> TO DO
Examine the entries and show every line in which the word "PASS" is found.

*** Opening INPUT RECORDS ***

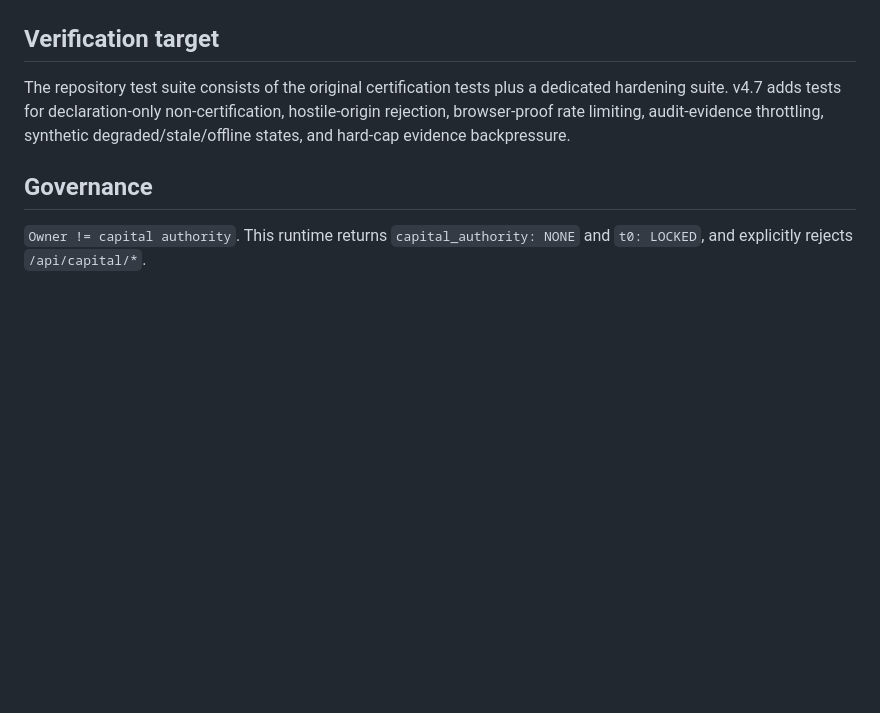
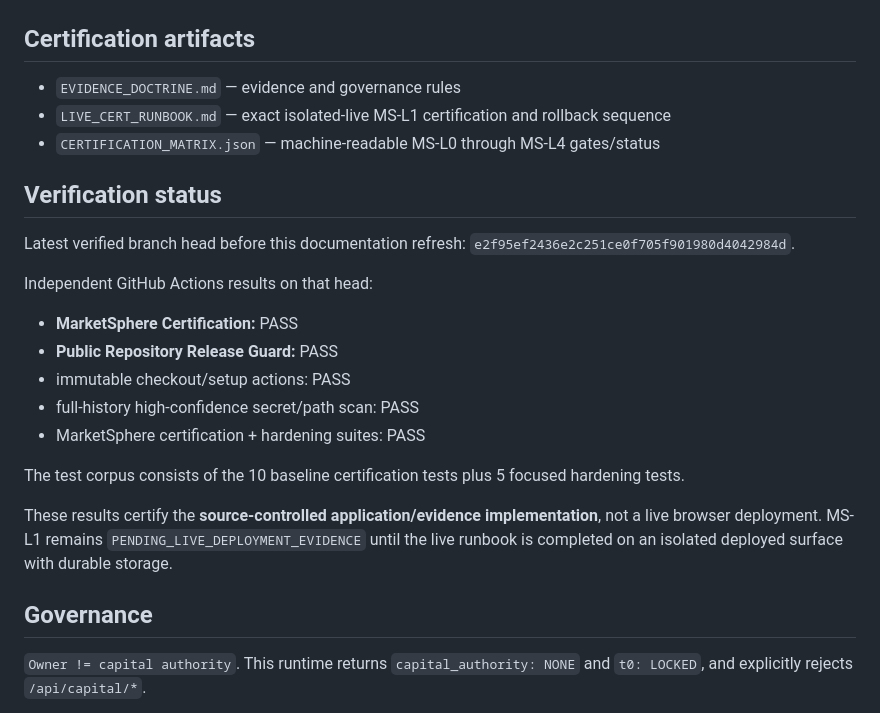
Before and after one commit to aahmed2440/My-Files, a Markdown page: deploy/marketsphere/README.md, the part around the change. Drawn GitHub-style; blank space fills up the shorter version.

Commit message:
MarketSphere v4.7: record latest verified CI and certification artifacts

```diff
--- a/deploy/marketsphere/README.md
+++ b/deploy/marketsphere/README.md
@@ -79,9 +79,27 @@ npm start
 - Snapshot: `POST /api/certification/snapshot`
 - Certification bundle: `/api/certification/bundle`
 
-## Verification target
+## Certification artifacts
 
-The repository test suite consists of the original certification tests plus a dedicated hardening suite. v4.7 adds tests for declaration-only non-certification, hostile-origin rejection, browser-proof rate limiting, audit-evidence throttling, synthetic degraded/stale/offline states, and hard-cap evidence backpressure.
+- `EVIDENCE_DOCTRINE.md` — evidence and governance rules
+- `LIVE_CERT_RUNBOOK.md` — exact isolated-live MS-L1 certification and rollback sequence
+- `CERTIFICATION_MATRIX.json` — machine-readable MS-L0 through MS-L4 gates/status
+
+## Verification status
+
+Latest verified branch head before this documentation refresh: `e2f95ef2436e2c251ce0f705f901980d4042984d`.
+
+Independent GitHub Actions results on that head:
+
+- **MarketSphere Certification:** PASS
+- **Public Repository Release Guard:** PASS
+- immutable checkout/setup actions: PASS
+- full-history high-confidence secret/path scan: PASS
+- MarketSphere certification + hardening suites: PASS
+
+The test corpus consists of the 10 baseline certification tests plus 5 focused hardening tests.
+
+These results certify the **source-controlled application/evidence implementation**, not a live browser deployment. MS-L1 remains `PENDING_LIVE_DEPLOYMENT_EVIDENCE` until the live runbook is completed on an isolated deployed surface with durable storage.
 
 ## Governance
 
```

*** Closing INPUT RECORDS ***
*** Opening INPUT RECORDS ***

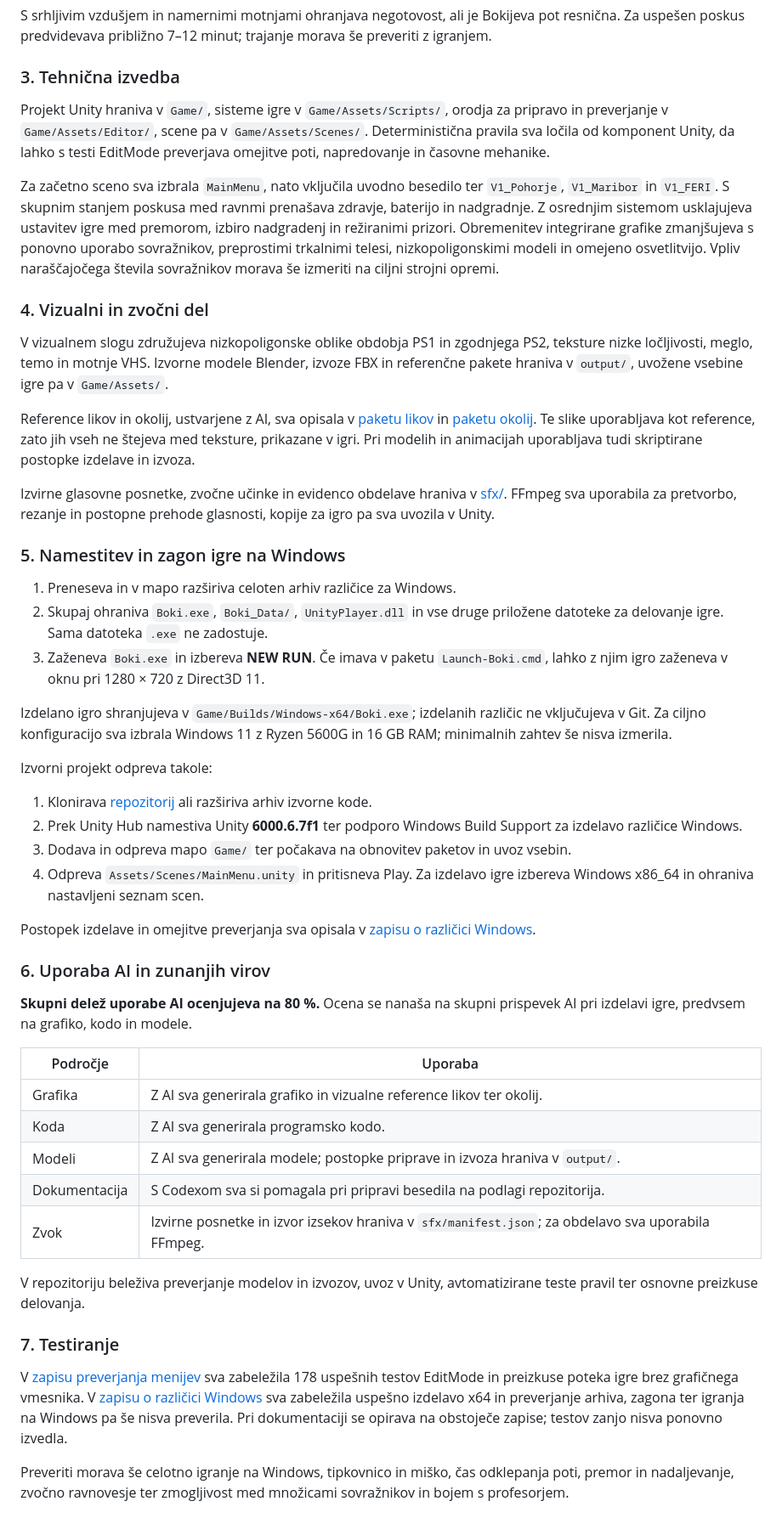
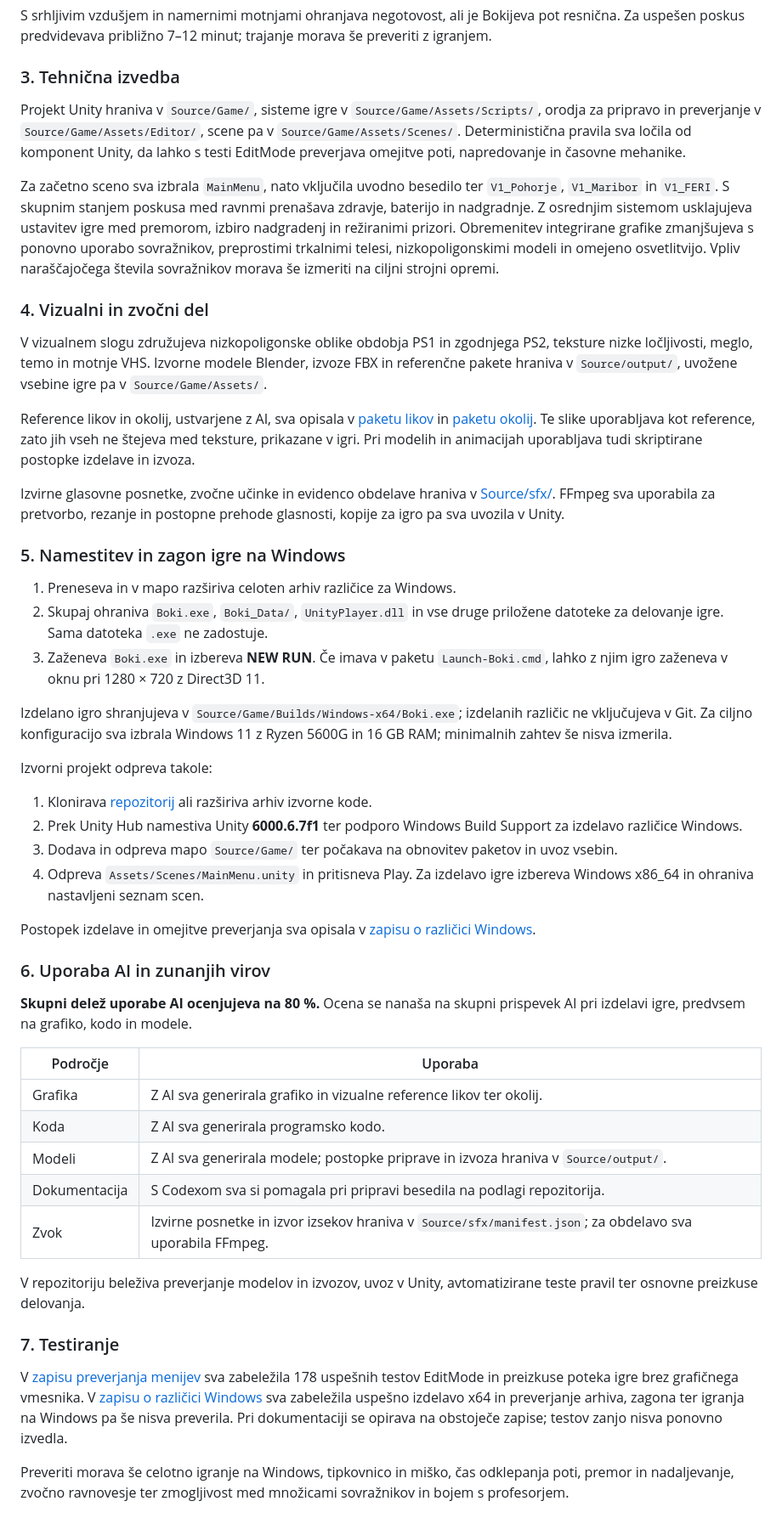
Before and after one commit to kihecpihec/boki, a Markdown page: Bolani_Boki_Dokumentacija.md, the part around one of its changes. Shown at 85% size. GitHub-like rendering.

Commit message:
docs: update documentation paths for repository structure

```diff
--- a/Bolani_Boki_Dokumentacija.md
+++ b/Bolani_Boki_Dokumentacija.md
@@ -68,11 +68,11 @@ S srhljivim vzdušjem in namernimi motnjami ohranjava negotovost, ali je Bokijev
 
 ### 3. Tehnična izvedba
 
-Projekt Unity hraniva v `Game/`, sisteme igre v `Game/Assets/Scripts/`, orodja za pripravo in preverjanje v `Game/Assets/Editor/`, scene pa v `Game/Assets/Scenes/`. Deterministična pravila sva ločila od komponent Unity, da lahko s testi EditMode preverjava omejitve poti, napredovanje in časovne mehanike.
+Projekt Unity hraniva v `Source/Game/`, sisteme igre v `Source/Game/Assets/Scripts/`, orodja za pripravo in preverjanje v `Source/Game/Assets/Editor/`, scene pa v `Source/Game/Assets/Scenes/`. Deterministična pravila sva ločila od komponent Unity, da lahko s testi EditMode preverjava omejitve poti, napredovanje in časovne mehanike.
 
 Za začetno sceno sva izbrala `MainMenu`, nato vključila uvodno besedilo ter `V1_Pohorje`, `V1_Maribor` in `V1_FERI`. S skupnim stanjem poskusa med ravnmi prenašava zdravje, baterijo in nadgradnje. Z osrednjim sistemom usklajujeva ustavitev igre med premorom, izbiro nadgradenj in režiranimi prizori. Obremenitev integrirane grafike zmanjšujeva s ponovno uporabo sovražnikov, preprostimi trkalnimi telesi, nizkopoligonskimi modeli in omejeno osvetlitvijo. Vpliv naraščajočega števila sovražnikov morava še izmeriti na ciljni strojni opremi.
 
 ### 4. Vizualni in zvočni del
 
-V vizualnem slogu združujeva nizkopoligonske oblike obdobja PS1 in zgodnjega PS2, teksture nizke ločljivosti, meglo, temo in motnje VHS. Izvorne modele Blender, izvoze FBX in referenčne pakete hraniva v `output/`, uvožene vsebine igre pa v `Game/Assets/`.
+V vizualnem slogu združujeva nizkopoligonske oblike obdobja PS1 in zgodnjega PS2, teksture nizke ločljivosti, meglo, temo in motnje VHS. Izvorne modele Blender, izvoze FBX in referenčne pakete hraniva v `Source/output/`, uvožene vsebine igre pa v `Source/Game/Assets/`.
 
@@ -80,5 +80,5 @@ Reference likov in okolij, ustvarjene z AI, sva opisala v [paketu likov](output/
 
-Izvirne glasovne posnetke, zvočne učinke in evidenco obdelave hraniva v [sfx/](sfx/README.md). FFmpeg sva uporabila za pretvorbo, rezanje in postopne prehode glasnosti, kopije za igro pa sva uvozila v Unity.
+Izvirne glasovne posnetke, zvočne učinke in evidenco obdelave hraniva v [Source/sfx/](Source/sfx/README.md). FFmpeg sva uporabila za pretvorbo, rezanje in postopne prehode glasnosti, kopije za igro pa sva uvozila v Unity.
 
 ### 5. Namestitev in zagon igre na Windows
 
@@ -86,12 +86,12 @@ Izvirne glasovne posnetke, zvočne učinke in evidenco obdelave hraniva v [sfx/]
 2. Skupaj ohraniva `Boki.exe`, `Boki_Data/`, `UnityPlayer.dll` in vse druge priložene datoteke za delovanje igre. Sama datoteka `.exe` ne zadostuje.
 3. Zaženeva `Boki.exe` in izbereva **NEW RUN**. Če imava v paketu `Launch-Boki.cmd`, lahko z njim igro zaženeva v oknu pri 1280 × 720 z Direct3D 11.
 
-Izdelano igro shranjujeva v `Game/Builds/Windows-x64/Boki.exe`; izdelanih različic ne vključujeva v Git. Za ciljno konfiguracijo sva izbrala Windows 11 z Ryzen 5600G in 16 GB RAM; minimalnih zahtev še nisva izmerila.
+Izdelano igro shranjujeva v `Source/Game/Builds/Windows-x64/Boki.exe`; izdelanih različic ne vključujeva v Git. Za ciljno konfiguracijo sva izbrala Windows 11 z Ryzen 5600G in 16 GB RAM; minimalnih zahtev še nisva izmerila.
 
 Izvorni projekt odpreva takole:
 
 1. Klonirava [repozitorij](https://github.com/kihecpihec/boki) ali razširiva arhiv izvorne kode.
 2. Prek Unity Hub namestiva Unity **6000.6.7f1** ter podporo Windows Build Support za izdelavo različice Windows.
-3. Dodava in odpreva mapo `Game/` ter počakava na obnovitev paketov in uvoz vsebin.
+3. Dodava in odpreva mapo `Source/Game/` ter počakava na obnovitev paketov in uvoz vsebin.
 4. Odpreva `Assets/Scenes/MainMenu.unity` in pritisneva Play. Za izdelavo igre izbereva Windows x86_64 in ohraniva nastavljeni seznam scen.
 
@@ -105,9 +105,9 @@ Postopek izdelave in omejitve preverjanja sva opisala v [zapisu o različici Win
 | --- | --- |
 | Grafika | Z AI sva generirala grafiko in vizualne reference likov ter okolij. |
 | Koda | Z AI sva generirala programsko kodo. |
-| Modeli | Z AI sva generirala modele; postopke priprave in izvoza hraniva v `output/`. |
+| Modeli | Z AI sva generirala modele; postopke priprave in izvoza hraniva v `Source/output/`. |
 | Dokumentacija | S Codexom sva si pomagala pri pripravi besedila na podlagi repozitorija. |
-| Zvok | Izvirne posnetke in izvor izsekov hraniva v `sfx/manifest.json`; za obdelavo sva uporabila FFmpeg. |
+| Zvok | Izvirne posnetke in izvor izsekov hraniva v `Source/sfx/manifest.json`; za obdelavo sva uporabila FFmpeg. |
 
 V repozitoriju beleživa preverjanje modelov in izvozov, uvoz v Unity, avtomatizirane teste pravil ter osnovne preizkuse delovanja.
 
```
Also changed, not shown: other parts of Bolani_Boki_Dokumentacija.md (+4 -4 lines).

*** Closing INPUT RECORDS ***
*** Opening INPUT RECORDS ***

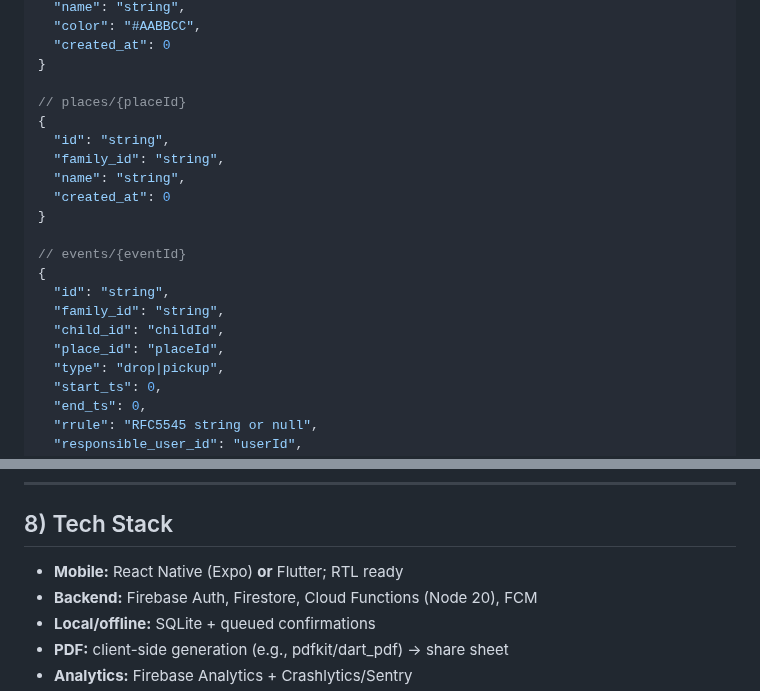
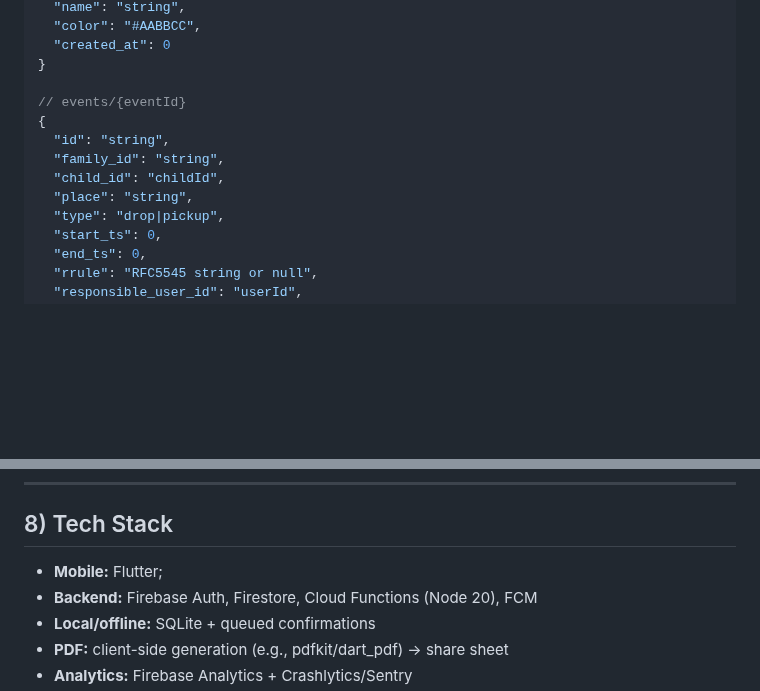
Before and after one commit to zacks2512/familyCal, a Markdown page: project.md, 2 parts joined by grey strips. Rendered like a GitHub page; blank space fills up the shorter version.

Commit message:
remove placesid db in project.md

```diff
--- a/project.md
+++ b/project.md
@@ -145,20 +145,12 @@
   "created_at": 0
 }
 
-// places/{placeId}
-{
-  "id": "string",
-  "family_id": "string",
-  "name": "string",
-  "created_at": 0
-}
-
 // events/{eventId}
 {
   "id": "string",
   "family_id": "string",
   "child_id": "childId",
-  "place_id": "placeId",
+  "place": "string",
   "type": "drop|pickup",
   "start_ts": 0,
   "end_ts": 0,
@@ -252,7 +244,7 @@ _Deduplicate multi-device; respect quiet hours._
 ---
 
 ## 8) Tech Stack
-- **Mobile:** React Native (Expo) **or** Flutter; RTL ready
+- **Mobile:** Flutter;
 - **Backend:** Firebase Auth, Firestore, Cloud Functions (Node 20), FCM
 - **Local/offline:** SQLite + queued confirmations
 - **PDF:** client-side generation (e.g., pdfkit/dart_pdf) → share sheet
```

*** Closing INPUT RECORDS ***

> WORKED SOLUTION
+- **MarketSphere Certification:** PASS
+- **Public Repository Release Guard:** PASS
+- immutable checkout/setup actions: PASS
+- full-history high-confidence secret/path scan: PASS
+- MarketSphere certification + hardening suites: PASS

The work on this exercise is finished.